The Architect, 13th November 1875
It has been reported that Alfred Burder was responsible for the design of several houses in the Burton Street area of Loughborough, built in the 1870s and 1880s. However, the only confirmed Alfred Burder designed properties in Loughborough are Nos. 75 and 77, Park Road, a pair of semi-detached villas, which he designed in 1875 for Thomas Messenger, the previous owner of the horticultural business.
A sketch of the villas was published in The Architect Magazine on 13th November 1875. The design being, at the time, unusual for Loughborough, in that the villas faced away from the road, with the main rooms facing south-west across the long garden towards Charnwood Forest. The villas, which were still being built in November 1875, were described in an associated article: –

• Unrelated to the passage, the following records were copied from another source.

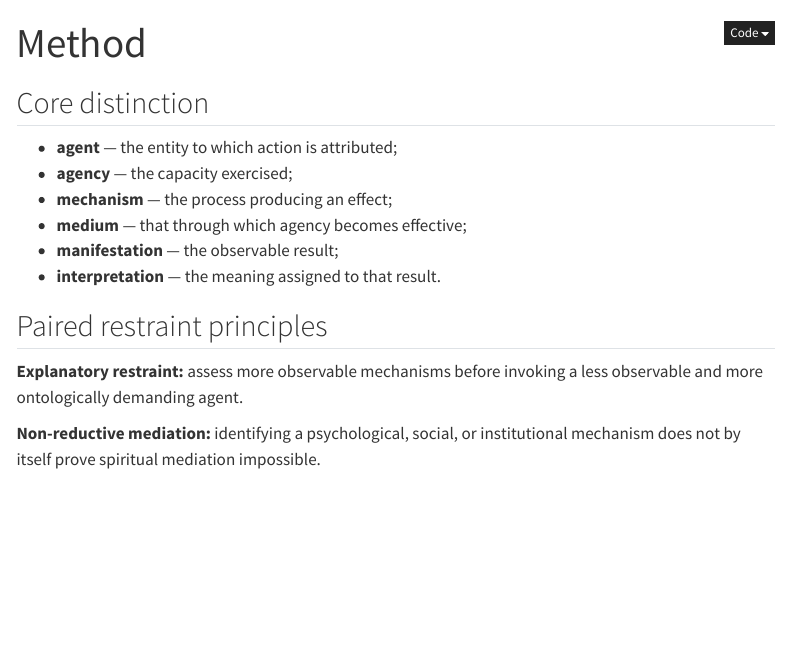
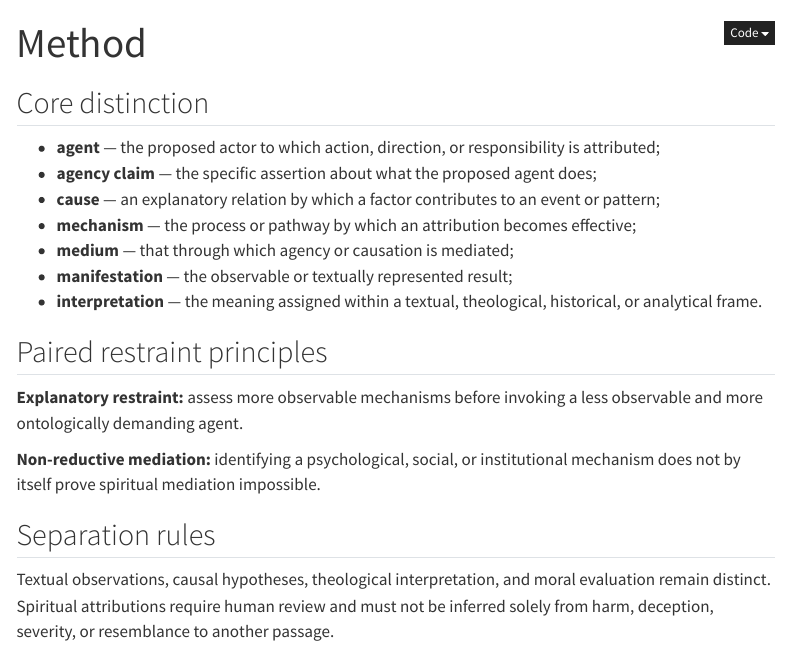
Before and after one commit to ashitaka-emishi/mediated-agency-attribution-workbench, a Quarto document (site/method.qmd): the page in a window 1100 px wide, from its top. Rendered offline with R 4.5, knitr and Pandoc in place of Quarto, with nearby package versions; menus at the side of the page are left out.

Commit message:
Define core attribution categories (#10)
Closes #2 by adding operational codebook definitions for agent, agency claim, cause, mechanism, medium, manifestation, and interpretation while preserving textual, causal, moral, and theological separation.

Co-authored-by: OpenAI Codex <codex@openai.com>

```diff
--- a/site/method.qmd
+++ b/site/method.qmd
@@ -4,12 +4,13 @@ title: "Method"
 
 ## Core distinction
 
-- **agent** — the entity to which action is attributed;
-- **agency** — the capacity exercised;
-- **mechanism** — the process producing an effect;
-- **medium** — that through which agency becomes effective;
-- **manifestation** — the observable result;
-- **interpretation** — the meaning assigned to that result.
+- **agent** — the proposed actor to which action, direction, or responsibility is attributed;
+- **agency claim** — the specific assertion about what the proposed agent does;
+- **cause** — an explanatory relation by which a factor contributes to an event or pattern;
+- **mechanism** — the process or pathway by which an attribution becomes effective;
+- **medium** — that through which agency or causation is mediated;
+- **manifestation** — the observable or textually represented result;
+- **interpretation** — the meaning assigned within a textual, theological, historical, or analytical frame.
 
 ## Paired restraint principles
 
@@ -18,3 +19,10 @@ less observable and more ontologically demanding agent.
 
 **Non-reductive mediation:** identifying a psychological, social, or
 institutional mechanism does not by itself prove spiritual mediation impossible.
+
+## Separation rules
+
+Textual observations, causal hypotheses, theological interpretation, and moral
+evaluation remain distinct. Spiritual attributions require human review and
+must not be inferred solely from harm, deception, severity, or resemblance to
+another passage.
```
Also changed, not shown: README.md, docs/CODEBOOK.md (added), docs/METHODOLOGY.md.
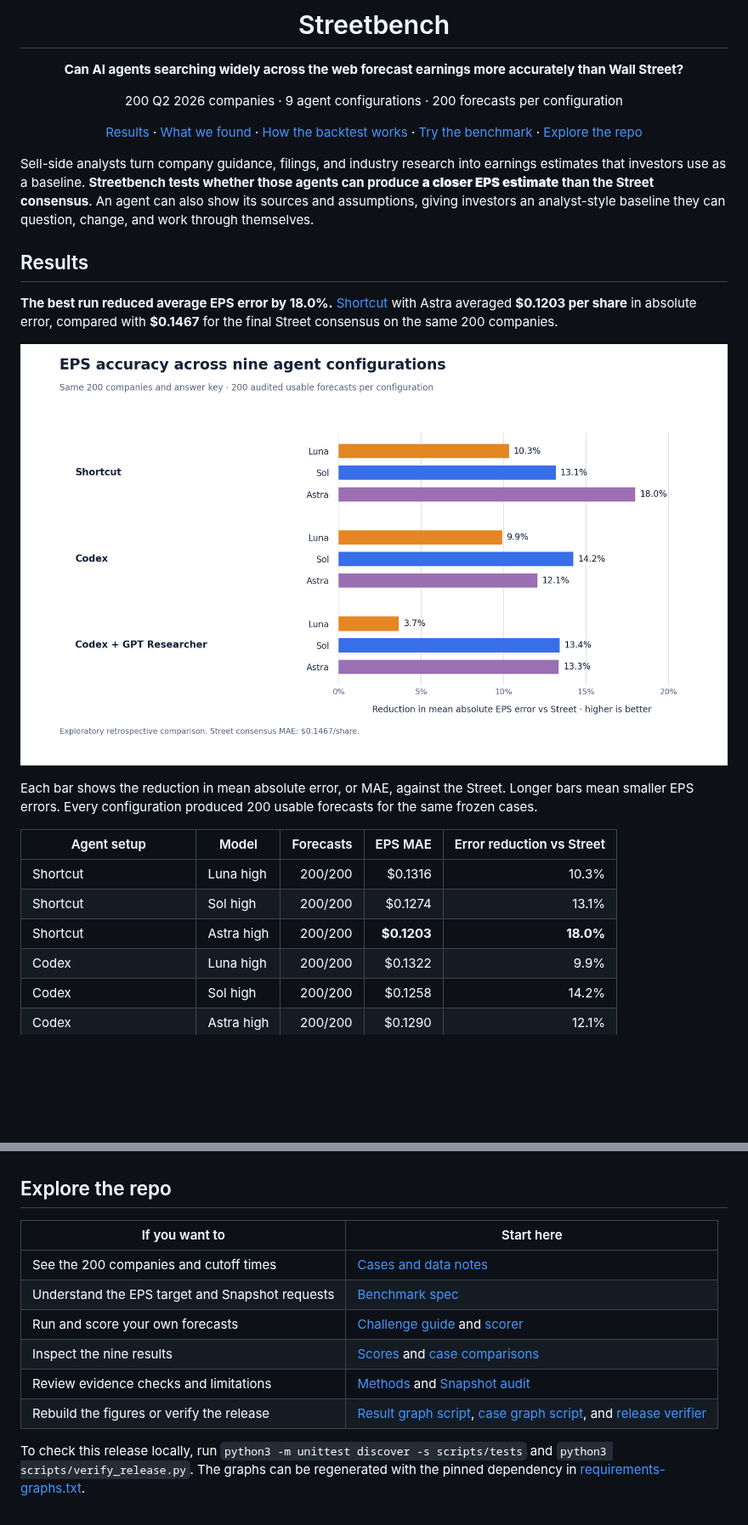
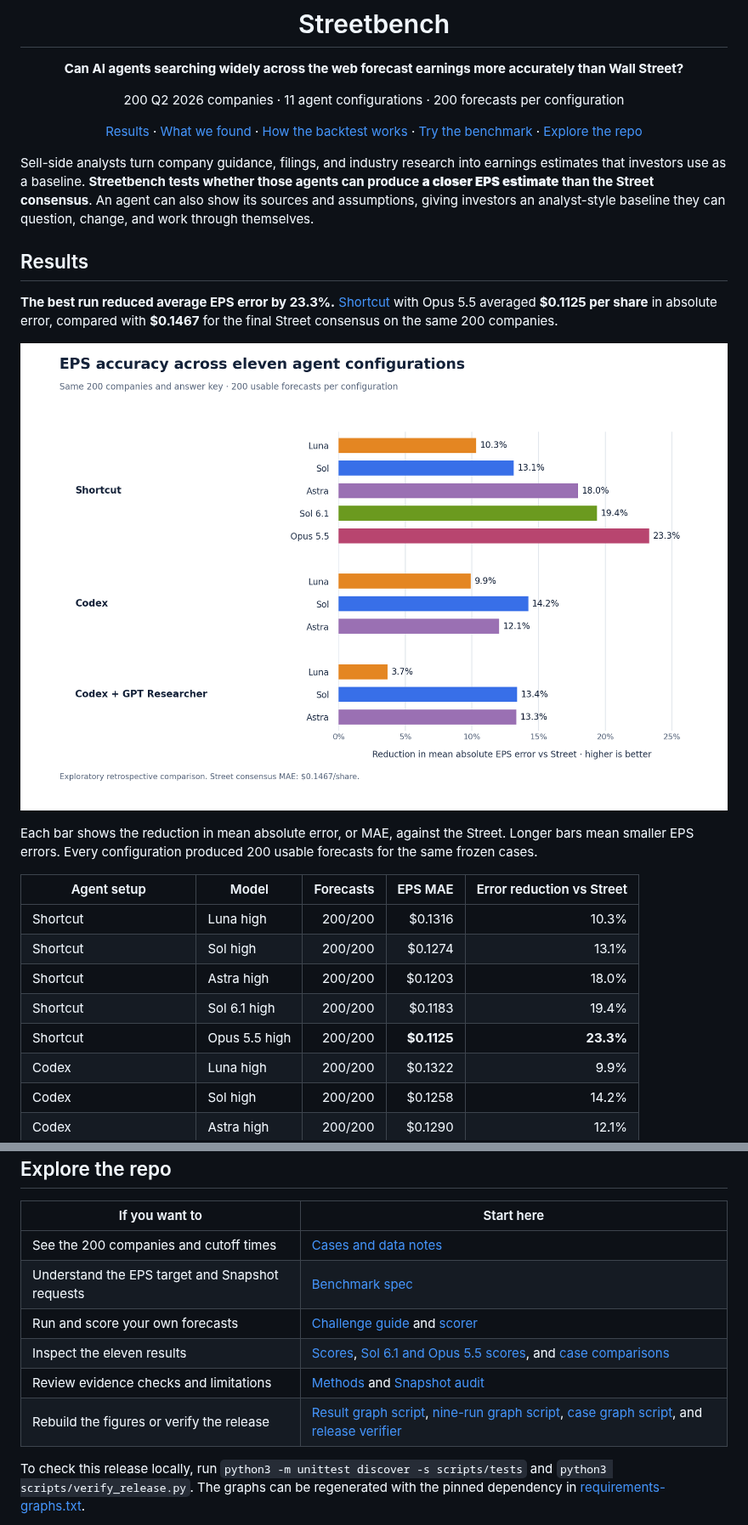
Before and after one commit to fundamental-research-labs/streetbench, a Markdown page: README.md, 2 parts joined by grey strips. Shown at 85% size. GitHub-like rendering; pictures changed too: graphs/all-configurations.png; blank space fills up the shorter version.

```diff
--- a/README.md
+++ b/README.md
@@ -6,7 +6,7 @@
 
 **Can AI agents searching widely across the web forecast earnings more accurately than Wall Street?**
 
-200 Q2 2026 companies · 9 agent configurations · 200 forecasts per configuration
+200 Q2 2026 companies · 11 agent configurations · 200 forecasts per configuration
 
 [Results](#results) · [What we found](#what-we-found) · [How the backtest works](#how-the-backtest-works) · [Try the benchmark](#try-the-benchmark) · [Explore the repo](#explore-the-repo)
 
@@ -16,9 +16,9 @@ Sell-side analysts turn company guidance, filings, and industry research into ea
 
 ## Results
 
-**The best run reduced average EPS error by 18.0%.** [Shortcut](https://shortcut.ai/) with Astra averaged **$0.1203 per share** in absolute error, compared with **$0.1467** for the final Street consensus on the same 200 companies.
+**The best run reduced average EPS error by 23.3%.** [Shortcut](https://shortcut.ai/) with Opus 5.5 averaged **$0.1125 per share** in absolute error, compared with **$0.1467** for the final Street consensus on the same 200 companies.
 
-![EPS error reduction across the nine Streetbench configurations](graphs/completed-comparison.png)
+![EPS error reduction across the eleven Streetbench configurations](graphs/all-configurations.png)
 
 Each bar shows the reduction in mean absolute error, or MAE, against the Street. Longer bars mean smaller EPS errors. Every configuration produced 200 usable forecasts for the same frozen cases.
 
@@ -26,7 +26,9 @@ Each bar shows the reduction in mean absolute error, or MAE, against the Street.
 | --- | --- | ---: | ---: | ---: |
 | Shortcut | Luna high | 200/200 | $0.1316 | 10.3% |
 | Shortcut | Sol high | 200/200 | $0.1274 | 13.1% |
-| Shortcut | Astra high | 200/200 | **$0.1203** | **18.0%** |
+| Shortcut | Astra high | 200/200 | $0.1203 | 18.0% |
+| Shortcut | Sol 6.1 high | 200/200 | $0.1183 | 19.4% |
+| Shortcut | Opus 5.5 high | 200/200 | **$0.1125** | **23.3%** |
 | Codex | Luna high | 200/200 | $0.1322 | 9.9% |
 | Codex | Sol high | 200/200 | $0.1258 | 14.2% |
 | Codex | Astra high | 200/200 | $0.1290 | 12.1% |
@@ -100,9 +85,9 @@ The original historical numbers, archived pages, and answer values are not redis
 | See the 200 companies and cutoff times | [Cases and data notes](data/README.md) |
 | Understand the EPS target and Snapshot requests | [Benchmark spec](BENCHMARK_SPEC.md) |
 | Run and score your own forecasts | [Challenge guide](CHALLENGE.md) and [scorer](scripts/challenge.py) |
-| Inspect the nine results | [Scores](results/scores.json) and [case comparisons](results/diagnostics.json) |
+| Inspect the eleven results | [Scores](results/scores.json), [Sol 6.1 and Opus 5.5 scores](results/newer-models.json), and [case comparisons](results/diagnostics.json) |
 | Review evidence checks and limitations | [Methods](docs/METHODS.md) and [Snapshot audit](results/snapshot-evidence-audit.json) |
-| Rebuild the figures or verify the release | [Result graph script](scripts/render_results.py), [case graph script](scripts/render_diagnostics.py), and [release verifier](scripts/verify_release.py) |
+| Rebuild the figures or verify the release | [Result graph script](scripts/render_newer_models.py), [nine-run graph script](scripts/render_results.py), [case graph script](scripts/render_diagnostics.py), and [release verifier](scripts/verify_release.py) |
 
 To check this release locally, run `python3 -m unittest discover -s scripts/tests` and `python3 scripts/verify_release.py`. The graphs can be regenerated with the pinned dependency in [requirements-graphs.txt](requirements-graphs.txt).
 
```
Also changed, not shown: other parts of README.md (+14 -31 lines), docs/METHODS.md (+6 -4 lines), graphs/shortcut-models.png, 6 other files.
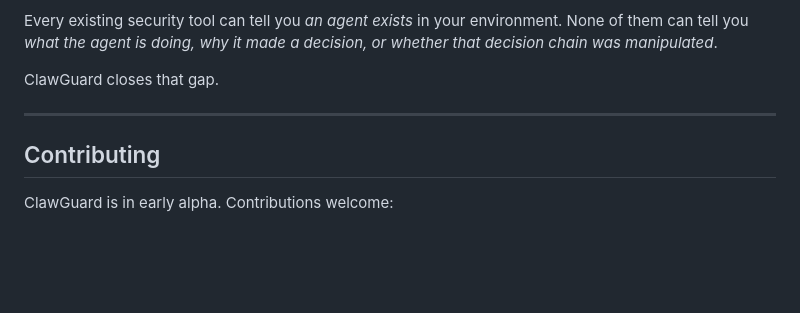
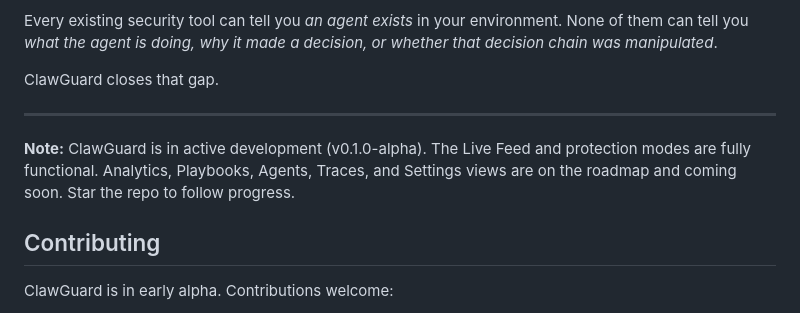
Before and after one commit to Jarvisp7/ClawGuard, a Markdown page: README.md, the part around the change. Rendered like a GitHub page; blank space fills up the shorter version.

Commit message:
Update README with development status note
Added a note about the active development status of ClawGuard.

```diff
--- a/README.md
+++ b/README.md
@@ -177,6 +177,9 @@ ClawGuard closes that gap.
 
 ---
 
+**Note:** ClawGuard is in active development (v0.1.0-alpha). The Live Feed and protection modes are fully functional. Analytics, Playbooks, Agents, Traces, and Settings views are on the roadmap and coming soon. Star the repo to follow progress.
+
+
 ## Contributing
 
 ClawGuard is in early alpha. Contributions welcome:
```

“…..The kitchen offices are in the basement, and consist of kitchen, scullery, coal-cellar, wine-cellar, larder and pantry, and w.c.; also a lift to communicate with the ground-floor. On the second-floor are three bed-rooms, and a linen closet.
The walls are built hollow of Tucker’s red bricks; the roofs are covered with plain tiles. The cost of the pair, not including boundary walls, will be about 1,450l.”
The brickwork, plastering and roofing was offered to tender, with Mr. Ludlam winning the contract with the lowest tender of £823 14s. 9d., against £1,060 from Mr. Barker, £910 from Mr. Wain and £870 from Mr. Moss. Unsurprisingly, Messrs. Messenger and Perkins undertook the plumbing and glazing for £93 15s.
|£,1060 0s. 0d.
£910 0s. 0d.
£870 0s. 0d.
£834 14s. 9d.
Plan of Nos. 75 and 77, Park Street – 1880
Walter Burder appears to have moved into No. 77, then known as Beacon View, almost as soon as it was built. He continued to live there for around ten years before moving to Field House, Ashby Road.
Plan of Nos. 75 and 77, Park Street – 1906
Nos. 75 and 77, are still extant today (2017) and appear essentially unaltered. However, with the building of Oliver Street, the gardens of both properties have been reduced and in the case of No. 77 lost almost completely to a modern bungalow. Also the original outbuildings of No. 77, have been converted for residential use and a new porch has been added to the main residence. The greenhouse (presumably one of Messenger’s) shown in the garden of the 1880 plan was removed prior to 1906.
Two other houses, further along Park Road, opposite the end of Burton Street, are similarly designed. Again, they were owned, at one time, by Thomas Messenger, who for a period, lived in one of them. Albert Burder may well have also been responsible for their design. He might also have been for designing Nos. 19-23, Burton Street; similarly, once owned by Thomas Messenger.